Heroin and Crack – What’s on the Tin?

by Paul North


Cannabis has been getting a lot of air time across both radio and TV in the past few months. Various documentaries, panel debates and news stories have covered the issue and examined legalisation of the drug. While this great for the reform movement, and I certainly welcome fresh perspectives on the issue, sometimes all it takes is a few words to throw a spanner in the works and distract from the debate.

The recent BBC Newsbeat documentary ‘Cannabis – Time for Change?’ is a good example of this. Things were progressing nicely, various angles of the debate covered until a drugs worker from London called Louisa declared that she ‘would prefer you (her children) to take heroin than skunk’ and that ‘heroin and crack; it does what is says on the tin’, to which she then suggests that skunk – by which she means high THC, low CBD street cannabis, is more dangerous as it can lead you to be psychotic, while heroin and crack don’t.

If heroin and crack were sold in tins thy would certainly carry quite a health warning, and a pretty severe one at that. Something like ‘this product has a significant chance of ruining highly important aspects of your life’ would suffice.

Opiates deaths are at an all-time high, and we are on the verge of a fentanyl crisis taking place when treatment services are more vulnerable than ever before due to cuts to public health budgets. Crack remains a ferociously addictive drug, and has an evidenced track record of impacting on people’s lives physically, emotionally and socially. Telling anyone (young person or not) that heroin and crack are safer than any other drug because “it does what it says on the tin” is a deeply problematic message. The potential harms associated with both their chronic and acute use are significant and their instance of problematic use is higher than many other drugs.

Telling anyone that cannabis is more dangerous that heroin or crack creates confusion and takes us back to the dark ages in terms of drug education. The gold standard of drugs education is to provide open, honest and accurate information on drugs to create an informed debate.

We need to stop thinking about drugs in such a simplistic way. Understanding harm purely based on the risk of it causing psychosis is no a logical way of thinking. This same mistake is made by many who have been outraged by Louisa’s comments. Just because cannabis is a plant, is used medicinally round the world, and hasn’t directly killed anyone does also not make it safe.

All drug use carries a risk, and we need to educate society on the reality of street cannabis. This should be done by having open, honest and clear conversations with people about evidence, experience and the growing knowledge base we have on the subject.

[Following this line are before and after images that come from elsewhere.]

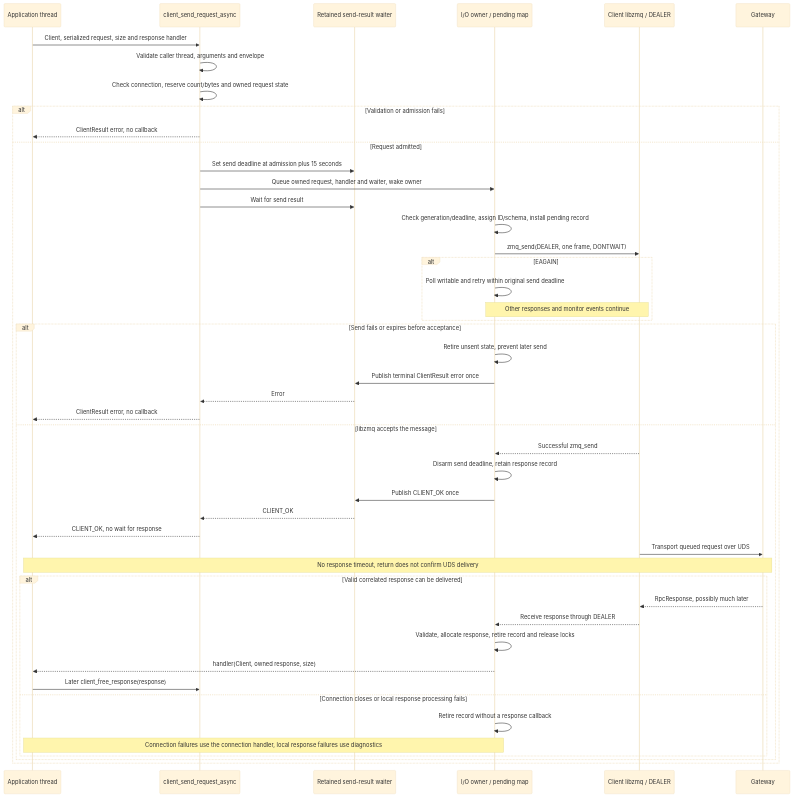
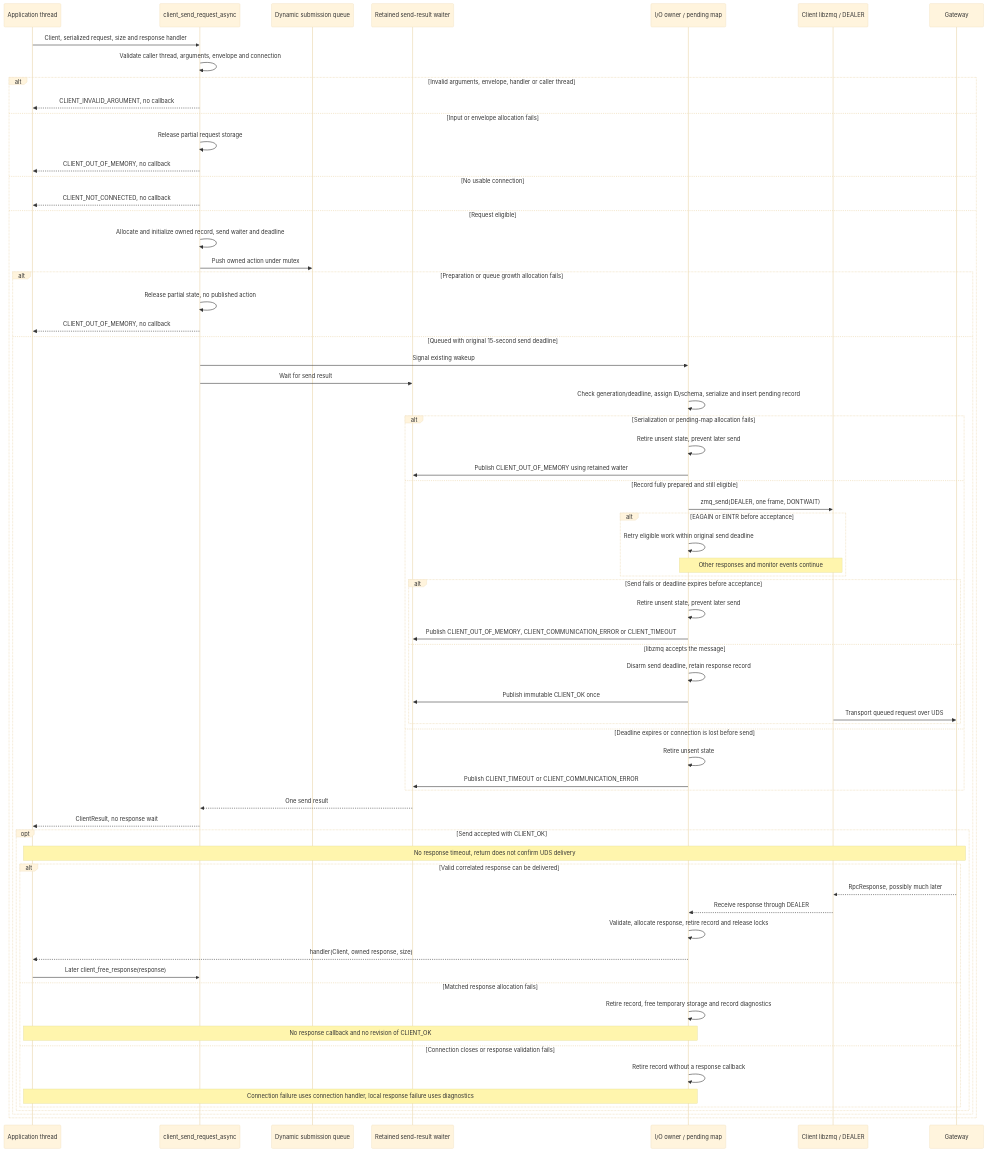
One commit to rdkcentral/eyil-secure-gateway changed the ninth of 30 diagrams in doc/EyilSecureGateway.md. Above: the diagram before and after it, drawn with Mermaid (base theme). The commit also changed other lines of this file and 1 other file, not shown here.

Commit message:
RDKEMW-27976: Remove QEUE_FULL erro as not needed

````diff
--- a/doc/EyilSecureGateway.md
+++ b/doc/EyilSecureGateway.md
@@ -1320,49 +1482,70 @@
 ```mermaid
 sequenceDiagram
     participant A as Application thread
     participant API as client_send_request_async
+    participant Q as Dynamic submission queue
     participant W as Retained send-result waiter
     participant IO as I/O owner / pending map
     participant Z as Client libzmq / DEALER
     participant G as Gateway
     A->>API: Client, serialized request, size and response handler
-    API->>API: Validate caller thread, arguments and envelope
-    API->>API: Check connection, reserve count/bytes and owned request state
-    alt Validation or admission fails
-        API-->>A: ClientResult error, no callback
-    else Request admitted
-        API->>W: Set send deadline at admission plus 15 seconds
-        API->>IO: Queue owned request, handler and waiter, wake owner
-        API->>W: Wait for send result
-        IO->>IO: Check generation/deadline, assign ID/schema, install pending record
-        IO->>Z: zmq_send(DEALER, one frame, DONTWAIT)
-        alt EAGAIN
-            IO->>IO: Poll writable and retry within original send deadline
-            Note over IO,Z: Other responses and monitor events continue
-        end
-        alt Send fails or expires before acceptance
-            IO->>IO: Retire unsent state, prevent later send
-            IO->>W: Publish terminal ClientResult error once
-            W-->>API: Error
-            API-->>A: ClientResult error, no callback
-        else libzmq accepts the message
-            Z-->>IO: Successful zmq_send
-            IO->>IO: Disarm send deadline, retain response record
-            IO->>W: Publish CLIENT_OK once
-            W-->>API: CLIENT_OK
-            API-->>A: CLIENT_OK, no wait for response
-            Z->>G: Transport queued request over UDS
-            Note over A,G: No response timeout, return does not confirm UDS delivery
-            alt Valid correlated response can be delivered
-                G-->>Z: RpcResponse, possibly much later
-                Z-->>IO: Receive response through DEALER
-                IO->>IO: Validate, allocate response, retire record and release locks
-                IO-->>A: handler(Client, owned response, size)
-                A->>API: Later client_free_response(response)
-            else Connection closes or local response processing fails
-                IO->>IO: Retire record without a response callback
-                Note over A,IO: Connection failures use the connection handler, local response failures use diagnostics
+    API->>API: Validate caller thread, arguments, envelope and connection
+    alt Invalid arguments, envelope, handler or caller thread
+        API-->>A: CLIENT_INVALID_ARGUMENT, no callback
+    else Input or envelope allocation fails
+        API->>API: Release partial request storage
+        API-->>A: CLIENT_OUT_OF_MEMORY, no callback
+    else No usable connection
+        API-->>A: CLIENT_NOT_CONNECTED, no callback
+    else Request eligible
+        API->>API: Allocate and initialize owned record, send waiter and deadline
+        API->>Q: Push owned action under mutex
+        alt Preparation or queue growth allocation fails
+            API->>API: Release partial state, no published action
+            API-->>A: CLIENT_OUT_OF_MEMORY, no callback
+        else Queued with original 15-second send deadline
+            API->>IO: Signal existing wakeup
+            API->>W: Wait for send result
+            IO->>IO: Check generation/deadline, assign ID/schema, serialize and insert pending record
+            alt Serialization or pending-map allocation fails
+                IO->>IO: Retire unsent state, prevent later send
+                IO->>W: Publish CLIENT_OUT_OF_MEMORY using retained waiter
+            else Record fully prepared and still eligible
+                IO->>Z: zmq_send(DEALER, one frame, DONTWAIT)
+                alt EAGAIN or EINTR before acceptance
+                    IO->>IO: Retry eligible work within original send deadline
+                    Note over IO,Z: Other responses and monitor events continue
+                end
+                alt Send fails or deadline expires before acceptance
+                    IO->>IO: Retire unsent state, prevent later send
+                    IO->>W: Publish CLIENT_OUT_OF_MEMORY, CLIENT_COMMUNICATION_ERROR or CLIENT_TIMEOUT
+                else libzmq accepts the message
+                    IO->>IO: Disarm send deadline, retain response record
+                    IO->>W: Publish immutable CLIENT_OK once
+                    Z->>G: Transport queued request over UDS
+                end
+            else Deadline expires or connection is lost before send
+                IO->>IO: Retire unsent state
+                IO->>W: Publish CLIENT_TIMEOUT or CLIENT_COMMUNICATION_ERROR
+            end
+            W-->>API: One send result
+            API-->>A: ClientResult, no response wait
+            opt Send accepted with CLIENT_OK
+                Note over A,G: No response timeout, return does not confirm UDS delivery
+                alt Valid correlated response can be delivered
+                    G-->>Z: RpcResponse, possibly much later
+                    Z-->>IO: Receive response through DEALER
+                    IO->>IO: Validate, allocate response, retire record and release locks
+                    IO-->>A: handler(Client, owned response, size)
+                    A->>API: Later client_free_response(response)
+                else Matched response allocation fails
+                    IO->>IO: Retire record, free temporary storage and record diagnostics
+                    Note over A,IO: No response callback and no revision of CLIENT_OK
+                else Connection closes or response validation fails
+                    IO->>IO: Retire record without a response callback
+                    Note over A,IO: Connection failure uses connection handler, local response failure uses diagnostics
+                end
             end
         end
     end
 ```
````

The most responsible message we can give right now is that consuming street cannabis to help deal with problematic thoughts and feelings carries a risk. There is a growing evidence base that cannabis with high levels of THC and little CBD can for some people lead to a serious deterioration in their mental health. There is also a substantial number of young people using street cannabis problematically in treatment services and academic evidence highlighting how regular use impacts on education. The corollary to this, of course, is that many many people use street cannabis perfectly unproblematically every day.

We should however stop looking at this issue in such a black/white fashion. Mental health, just like physical health, is a spectrum. The debate should mirror this, and acknowledge that although a minority of those who use street cannabis find themselves admitted to hospital, more people than ever before are accessing treatment services for help. Frontline experience in both mental health and drug treatment services suggest street cannabis is playing a key part in this. It is far from the only factor, but it’s one that should be highlighted when discussing harms.

Personal experience should not be used in isolation to educate anyone on drugs. This is taking place on both sides of the debate. It may well be that in Louisa’s personal experience she has seen people in drug treatment who are experiencing more complex or severe problems with cannabis than heroin or crack. This does not make such an experience a fact fit for educational purposes, it is simply one experience. It should be complemented with evidence and research.

The same is true for those who proclaim cannabis is completely safe. Just because an individual who uses cannabis feels it causes them no problems, it does not mean for everyone the drug is safe. This is just an experience of one individual rather than truth. To claim a drug is safe simply because in someone’s experience they have found it to be fine is just as problematic as Louisa’s view.

Education on drugs should empower people to make their own choice about what is right for them. Street cannabis carries risks, and we should certainly continue to debate and explore their nature. To do that we need to recognise that personal experience is not ideal and highly individualised. So much so that if it is not complemented with research or a wider understanding of the issue, the message becomes one that is not fit for purposes of education or raising awareness.

Paul North is an Addiction and Treatment Advisor at Volteface. Tweets @Paul_North

You may also like

Leave a Comment

This website uses cookies to improve your experience. We'll assume you're ok with this, but you can opt-out if you wish. Accept

Privacy & Cookies Policy